Car pool partners DelVaughn Alexander, Chip Long reunite on Notre Dame coaching staff
SOUTH BEND — A car pool bond is impenetrable.
It survives everything: wind, snow, heat, rain, early mornings, late nights, big wins, agonizing losses, pesky potholes and questionable music choices.
DelVaughn Alexander and Chip Long are living, breathing proof.
For four years at Arizona State, Alexander (the Sun Devils’ wide receivers coach) and Long (the tight ends coach) shared a car for the 17-mile drive to campus. That’s 34 round trip miles to and from work for the majority of 1,460 mostly sunny days.
Every car ride brought a conversation — about football, family and faith. The coaches developed a mutual respect and trust along the way.
“Those were great conversations,” Alexander said after being introduced as Notre Dame’s wide receivers coach on Monday. “It’s every day. It’s on the way to work. It’s late at night. It’s, ‘I’m tired.’ ‘I’m grumpy.’ ‘I’m excited.

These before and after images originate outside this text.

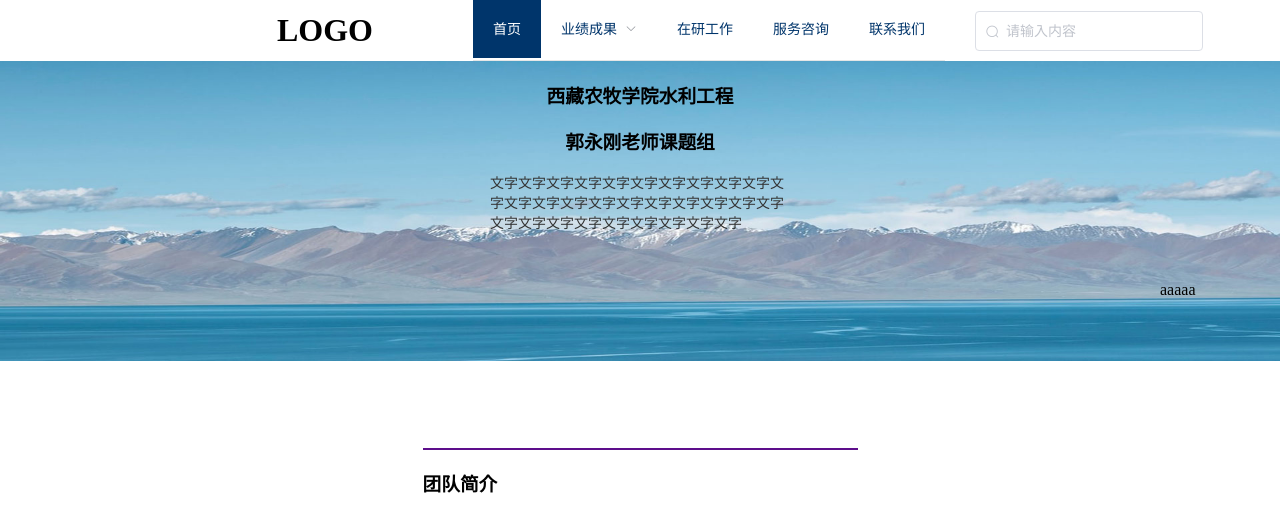
Repository: BLSY/xzust
Page: /
The author's editor kept a copy of each file at every save. The page is drawn from the files as they stood at one save, then again after a run of saves.
The browser window is 1280 px wide. The pictures show the whole page.
The project was rebuilt for these pictures with package versions that can differ from the ones it lists, and the page was loaded fresh each time.

Above is the page before, as saved 2022-11-26 21:17:39.

After the next 2 saves:
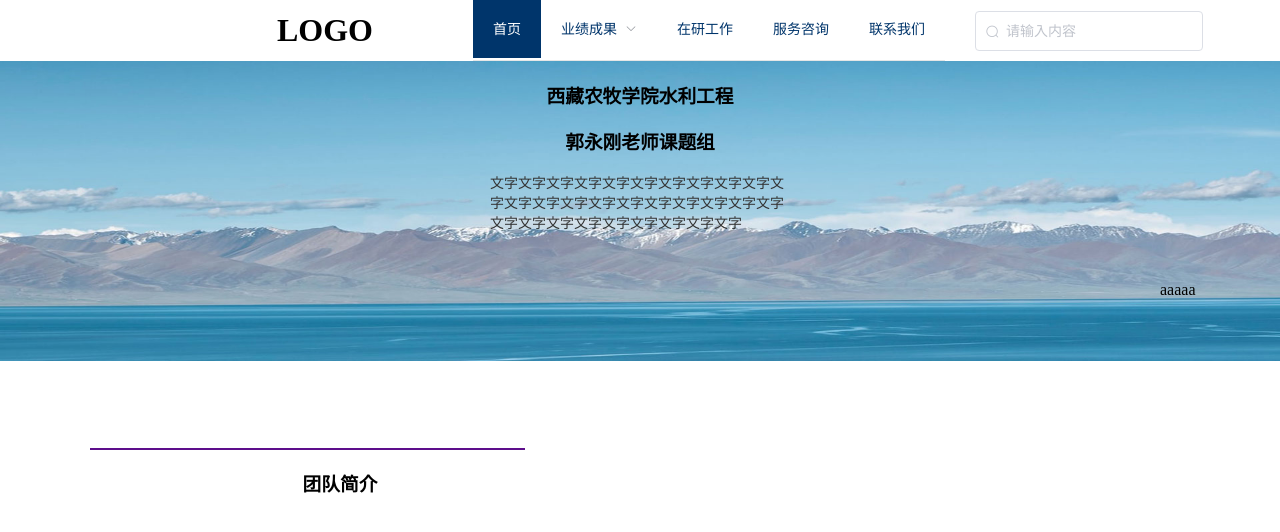
The 2 saves are shown as one change because they came seconds apart.
The last was saved 10 s later.
--- a/src/components/HelloWorld.vue
+++ b/src/components/HelloWorld.vue
@@ -152,11 +152,11 @@ export default {
     align-items: center;
     justify-content: center;
   }
-  .teamLeft{
+  .team-left{
     width: 500px;
     text-align: center;
   }
-  .teamRight{
+  .team-right{
     width: 600px;
   }
   .line{
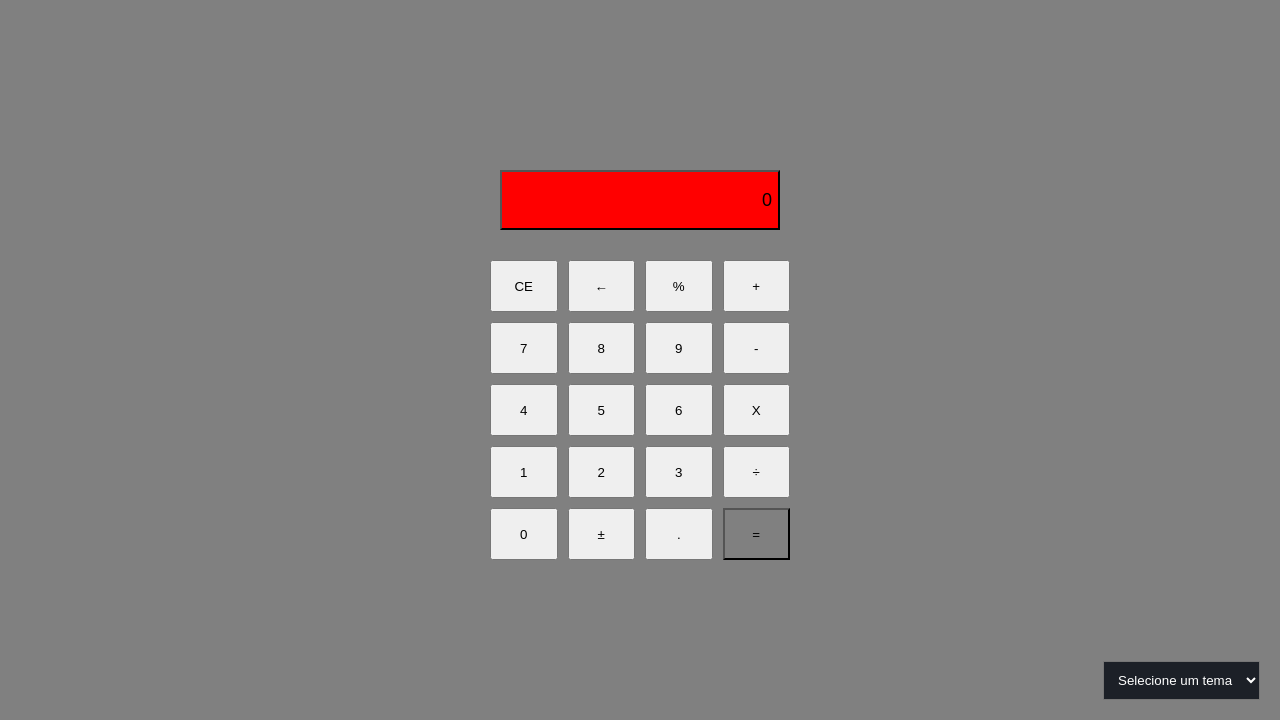
Repository: thislucasme/changing-theme-color-html-css-js
Page: index.html
These files come from the project's save history. The page is drawn as it stood at one moment and after the next save; the edit follows.
The browser window is 1280 px wide. The pictures show the whole page.

Above is the page before, as saved 2022-06-29 16:33:58.

### index.html
<!DOCTYPE html>
<html lang="pt_BR">

<head>
    <meta charset="UTF-8">
    <meta http-equiv="X-UA-Compatible" content="IE=edge">
    <meta name="viewport" content="width=device-width, initial-scale=1.0">
    <title>Atividade 22 - Calculadora Javascript</title>
    <link href="css/estilo.css" rel="stylesheet"/>
</head>

<body>
    <div class="calculadora">
        <div class="painel" >
            <div class="operacao" ></div>
            <div class="resultado"></div>
            <button id="resultado"  name="resultado">0</button>
        </div>

        <div class="botoes">
            <button class="botao" id="apagar" onclick="limpar(0)">CE</button>
            <button class="botao" id="apagar" onclick="apagarUltimo()">&#8592;</button>
            <button class="botao" id="porcentagem" onclick="porcentagem()">%</button>
            <button class="botao" id="soma" onclick="verificarSinal('+')">+</button>
            <button class="botao" id="sete" onclick="pegarNumero(7)">7</button>
            <button class="botao" id="oito" onclick="pegarNumero(8)">8</button>
            <button class="botao" id="nove" onclick="pegarNumero(9)">9</button>
            <button class="botao" id="subtrair" onclick="verificarSinal('-')">-</button>
            <button class="botao" id="quatro" onclick="pegarNumero(4)">4</button>
            <button class="botao" id="cinco" onclick="pegarNumero(5)">5</button>
            <button class="botao" id="seis" onclick="pegarNumero(6)">6</button>
            <button class="botao" id="multiplicar" onclick="verificarSinal('x')">X</button>
            <button class="botao" id="um" onclick="pegarNumero(1)">1</button>
            <button class="botao" id="dois" onclick="pegarNumero(2)">2</button>
            <button class="botao" id="3" onclick="pegarNumero(3)">3</button>
            <button class="botao" id="dividir" onclick="verificarSinal('/')">&#247;</button>
            <button class="botao" id="0" onclick="pegarNumero(0)">0</button>
            <button class="botao" id="mais/menos" onclick="mudarSinal()">&#177;</button>
            <button class="botao" id="virgula" onclick="colocarPonto()">.</button>
            <button class="botao" id="igual" onclick="darResultado()">=</button>
        </div>
    </div>
    <select name="tema" id="tema" >
        <option value="tema-padrao">Selecione um tema</option>
        <option value="tema-1">Tema 1</option>
        <option value="tema-2">Tema 2</option>
        <option value="tema-3">Tema 3</option>
        <option value="tema-4">Tema 4</option>
        <option value="tema-5">Tema 5</option>
    </select>
</body>

<script src="js/script.js" ></script>

</html>

### css/estilo.css
body {
    background-color: grey;
}

html {
    margin: 0;
    padding: 0;
    height: 100vh;
    display: flex;
    justify-content: center;
    align-items: center;
}

.tema-padrao {
    --color-primary: #0060df;
    --color-secondary: #fbfbfe;
    --color-accent: #fd6f53;
    --font-color: #000000;
    --visor-color: #000000;
    --visor-interno-color: #9b0e6c;
    --cor-botao-igual: rgb(33, 241, 50);
}

.tema-1 {
    --color-primary: #0060df;
    --color-secondary: #fbfbfe;
    --color-accent: #fd6f53;
    --font-color: #000000;
    --visor-color: #000000;
    --visor-interno-color: #696969;
    --cor-botao-igual: rgb(210, 241, 33);
}

.theme-dark {
    --color-primary: #17ed90;
    --color-secondary: #243133;
    --color-accent: #12cdea;
    --font-color: #ffffff;
    --visor-color: #000000;
    --visor-interno-color: #575107;
    --cor-botao-igual: rgb(238, 61, 61);
}

.calculadora {
    width: 300px;
    height: 400px;
    background-color: var(--color-secondary);
    border-radius: 20px;
    padding: 25px;
    display: flex;
    flex-direction: column;

}

#igual {
    background-color: var(--cor-botao-igual);
}



.painel {
    height: 80px;
    width: 100%;
    background-color: var(--visor-color);
    margin-bottom: 20px;
    font-family: 'LCDMono2 Bold', monospace;
    color: rgba(0, 0, 0, 0.6);
    text-shadow: 4px 4px 3px rgb(0 0 0 / 30%);
    padding: 10px;
    box-sizing: border-box;
    text-align: right;
}

#resultado {
    background-color: red;
    height: 60px;
    width: 100%;
    text-align: right;
    font-size: 18px;
}

.botoes {

    display: grid;
    grid-template-columns: repeat(4, 1fr);
    grid-template-rows: repeat(5, 1fr);
    gap: 10px;
    flex: 1;
}

.botoes a {

    background-color: #666;
    text-decoration: none;
    color: black;
    text-align: center;
    font-size: 1.5em;
    display: flex;
    justify-content: center;
    align-items: center;
}

.btn-igual {
    grid-row-start: 4;
    grid-row-end: 6;
    grid-column-start: 4;

}

.btn-c {
    grid-column-start: 1;
    grid-column-end: 3;
}

.btn-0 {
    grid-column-start: 1;
    grid-column-end: 3;
}

#tema {
    background-color: rgb(28, 32, 39);
    color: white;
    padding: 10px;
    position: fixed;
    bottom: 20px;
    right: 20px;
}

#tema>option:hover {
    box-shadow: 0 0 10px 100px #a86218 inset;

}

.tema-1 {
    background-color: grey;
}

.tema-1 .botoes a {
    background-color: aquamarine;
    box-shadow: #666;
}

.tema-2 {
    background-color: red;
}

.tema-3 {
    background-color: azul;
}

.tema-4 {
    background-color: aquamarine;
}

@font-face {
    font-family: 'LCDMono2 Bold';
    font-style: normal;
    font-weight: normal;
    src: local('LCDMono2 Bold'), url('../fonts/LCDM2B__.woff') format('woff');
}

### js/script.js
const nmrTela = document.getElementById("resultado")
var valoresEspaco = '';
var valores = []
window.addEventListener("keydown", teclado);



function pegarNumero(numero) {
    if (nmrTela.innerHTML == "0") {
        nmrTela.innerHTML = numero
    }
    else {
        nmrTela.innerHTML += `${numero}`
    }
}

function verificarSinal(sinal) {
    if (valores.length <= 1) {
        valoresEspaco = nmrTela.innerHTML.split(' ')
        valores.push(parseFloat(nmrTela.innerHTML))
        nmrTela.innerHTML += ` ${sinal} `
        valores.push(sinal)
    }
}

function porcentagem() {
    var caracteres = nmrTela.innerHTML.split(' ')
    console.log(caracteres.length, caracteres)
    if (caracteres.length == 3) {
        var valorPorCento = parseFloat(caracteres[2]) / 100
        var caracteresValor2 = caracteres[2].split('')
        if (caracteresValor2.length != 0) {
            if (caracteresValor2[caracteresValor2.length - 1] != "%") {
                nmrTela.innerHTML += '%'
            }
            valores.push(valorPorCento)
        }
    }
}

function colocarPonto() {
    var caracteresDaConta = []
    var caracteresValor1 = []
    var caracteresValor2 = []
    caracteresDaConta.push(nmrTela.innerHTML.trim().split(' '))//separa entre valor 1, operação e valor2
    caracteresValor1.push(caracteresDaConta[0][0].split(''))//separa cada caractere do valor 1

    if (caracteresDaConta[0].length == 3) {
        caracteresValor2.push(caracteresDaConta[0][2].split(''))//se exister 3 posições, separa cada caractere do valor 2
        verificarSeExistePonto(caracteresValor2)
    }

    verificarSeExistePonto(caracteresValor1)

    function verificarSeExistePonto(caracteresValor) {
        for (let i in caracteresValor[0]) {
            if (caracteresValor[0][i] == '.') {
                var acumuladora = '.'
            }
        }

        if (!(acumuladora == '.')) {
            nmrTela.innerHTML += '.'
        }
    }
}

function mudarSinal() {
    const caracteresDaConta = nmrTela.innerHTML.trim().split(' ')
    let caracteresValor1 = caracteresDaConta[0].split('')
    let valor1 = ''
    let valor2 = ''

    if (caracteresDaConta.length == 3) {
        var caracteresValor2 = caracteresDaConta[2].split('')

        if (caracteresValor2[0] == '-') {
            caracteresValor2.shift()
            imprimirValor(caracteresValor2, valor2, caracteresDaConta)
        }
        else {
            caracteresValor2.unshift('-')
            imprimirValor(caracteresValor2, valor2, caracteresDaConta);
        }
    }

    if (valores.length == 0) {
        if (caracteresValor1[0] == "-") {
            caracteresValor1.shift()
            imprimirValor(caracteresValor1, valor1)
        }
        else {
            caracteresValor1.unshift('-')
            imprimirValor(caracteresValor1, valor1)
        }
    }

    function imprimirValor(caracteresValor, valorNumero, caracteresConta) {
        caracteresValor.forEach(valor => {
            valorNumero += valor;
        })
        if (caracteresConta != undefined) {
            nmrTela.innerHTML = `${caracteresConta[0]} ${caracteresConta[1]} ${valorNumero}`
        }
        else {
            nmrTela.innerHTML = valorNumero
        }
    }
}

function darResultado() {
    var resultado = 0
    var operacao = valores[1]
    if (operacao == '-') {
        tratarResultado('-')
    }
    else if (operacao == '+') {
        tratarResultado('+')
    }
    else if (operacao == 'x') {
        tratarResultado('*')
    }
    else if (operacao == '/') {
        tratarResultado('/')
    }
    valores.splice(0, 3)

    function tratarResultado(operacao) {
        valoresEspaco = nmrTela.innerHTML.split(' ')
        valores.push(valoresEspaco[2])
        switch (operacao) {
            case '-':
                resultado = parseFloat(valores[0]) - parseFloat(valores[2])
                limpar(resultado)
                break;
            case '+':
                resultado = parseFloat(valores[0]) + parseFloat(valores[2])
                limpar(resultado)
                break;
            case '*':
                resultado = parseFloat(valores[0]) * parseFloat(valores[2])
                limpar(resultado)
                break;
            case '/':
                resultado = parseFloat(valores[0]) / parseFloat(valores[2])
                limpar(resultado)
                break;
        }
    }
}

function limpar(valor) {
    valores.splice(0, 3)
    nmrTela.innerHTML = valor
}

function apagarUltimo() {
    var caracteres = nmrTela.innerHTML.trim().split('')
    var arrayCaracteresTela = ""
    caracteres.pop()
    for (let i in caracteres) { arrayCaracteresTela += caracteres[i] }
    if ((arrayCaracteresTela == []) || (arrayCaracteresTela == '-')) {
        nmrTela.innerHTML = 0
    }
    else {
        nmrTela.innerHTML = arrayCaracteresTela
    }

    if (caracteres.length == 0) {
        valores.pop()
        valores.pop()
    }
}

function teclado() {
    const numbers = '0123456789'
    const operadores = '+-/x'
    var tecla = event.key
    if (numbers.includes(tecla)) {
        pegarNumero(tecla)
    }
    else if (operadores.includes(tecla)) {
        verificarSinal(tecla)
    }
    else switch (tecla) {
        case '*':
            verificarSinal('x')
            break;
        case '%':
            porcentagem()
            break;
        case '.':
        case ',':
            colocarPonto();
            break;
        case '=':
        case 'Enter':
            darResultado();
            break;
        case 'Backspace':
            apagarUltimo()
            break;
        case 'Escape':
            limpar(0);
            break;
    }
}

const options = document.getElementById("tema");

options.addEventListener("change", function () {
    if (options.value) {
        if (options.value === "tema-1") {
            document.documentElement.className = options.value;
        }
        if (options.value === "tema-2") {
            document.getElementsByClassName("calculadora-dois").classList.remove("calculadora-dois");
            document.getElementsByClassName("calculadora-dois").classList.add("calculadora");
        }
        if (options.value === "tema-3") {
            console.log("tema 3")
        }
        if (options.value === "tema-4") {
            console.log("tema 4")
        }
    }
});

After the next save:
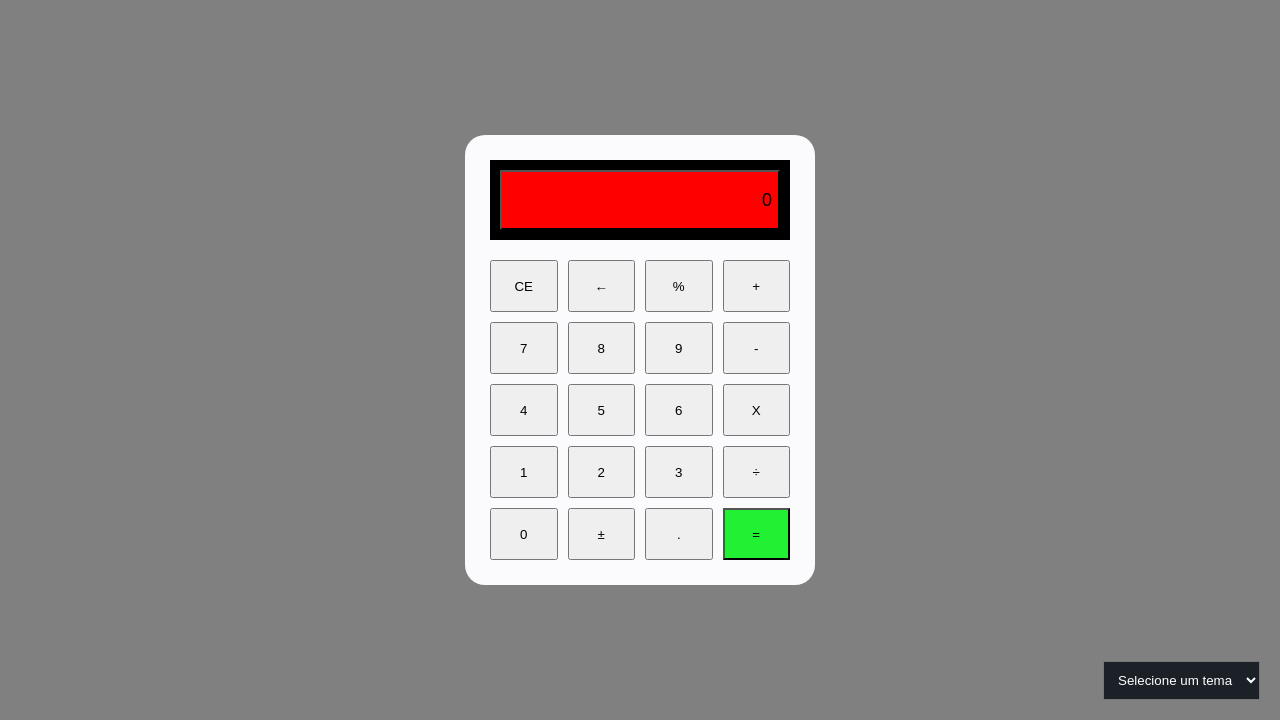
Saved 23 s later.
--- a/js/script.js
+++ b/js/script.js
@@ -208,6 +208,9 @@ function teclado() {
 
 const options = document.getElementById("tema");
 
+//definir o tema padrão
+document.documentElement.className = "tema-padrao";
+
 options.addEventListener("change", function () {
     if (options.value) {
         if (options.value === "tema-1") {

What a great win.’ ‘Boy, we let one get away.’ There’s a family part of it. It’s a great opportunity to get to know someone because of all that time (you spend together).”
It was hardly a surprise, then, that when Long was announced as Notre Dame’s next offensive coordinator and tight ends coach in December, Alexander was quick to congratulate him.
It was even less surprising that Long cracked open a door to Notre Dame.
“I kind of reached out to Chip to say hello and congratulations, and he told me, ‘If there’s a chance, I’m going to bring you in and let you meet these guys,’” Alexander recalled. “’There’s no guarantees, but there might be a possibility.’”
It was a possibility Alexander enthusiastically pursued — and head coach Brian Kelly is happy he did.
“You know, what I loved about DelVaughn is his organization skills and his ability to teach the wide receivers, as well as a veteran coach who has built great relationships with his players,” Kelly said on Monday.
“So we've got a veteran wide receiver coach, well-established in his profession, and in his interview he was extremely detailed and organized in laying out what his role will be in developing our fairly young wide receiving corps.”
Make no mistake, Alexander needed to interview, and impress. Long’s recommendation alone wasn’t nearly enough to land his car pool partner a position at Notre Dame.
“He wasn’t hired because of the comfort level (between us),” said Long, who currently stays in the same South Bend hotel as Alexander. “He was hired because he’s a great receivers coach. We interviewed quite a few of them, and it just came back that he was top one or two in all of the categories we were looking for and did a tremendous job.
“I didn’t really sell him to coach Kelly. He came in and sold himself. I’m glad he’s here, because he’ll be a major asset for us.”
He’ll be a major asset for Notre Dame, just like he was a major asset as the wide receivers coach at Arizona State and Wisconsin. He’ll be a recruiting asset as well, as Alexander brings a familiarity with high school programs in the Midwest and on the west coast.
“For me, I recruit to the brand and I recruit to the tradition,” Alexander said after Notre Dame signed 21 players on National Signing Day on Wednesday. “Those are two things that, as a college football coach and having gone to school where I did, you don’t have to be here long to sit down and study.”
A Los Angeles native, Alexander didn’t arrive as a stranger to Notre Dame.
It’s hard to be a stranger when you were once its biggest rival.
“I played against USC five years in a row there at Arizona State, so it’s just a matter of winning where you are,” said Alexander, who lettered in football (as a wide receiver) and track at USC in 1993 and 1994. “It’s two great programs. Two great traditions. But when we line up against each other, it’s about the X’s and the O’s. It’s about the energy. It’s about the performance of the players that I coach.”
Those players include sophomore Equanimeous St. Brown, who led the Irish in catches (58), receiving yards (961) and touchdowns (9) last season; freshman Kevin Stepherson, who made a splash with 25 catches and five touchdowns in 2016; C.J. Sanders, a dynamic slot receiver and returner; Chase Claypool, Javon McKinley, Chris Finke, Deon McIntosh, Miles Boykin. The list goes on and on.
Alexander inherits a unit short on experience but long on talent.
Long, for one, has plenty of faith in the guy that’s coaching them. That’s what countless car rides (and conversations) will do.
“I’ve always had a tremendous respect for him — just the way he conducts his meeting rooms, the way he conducts things with his players, how detail-oriented he is for his position and the pride he takes with that,” Long said. “He was a major asset, having to come in and install this offense. I know, in my mind, that he’s coaching exactly how I want things done in that room.
“We’ve got to get those guys rolling, and that’s a huge part of this offense. Just having that feeling that it’s being taken care of the way I want it taken care of allows me to really work with the entire offense.”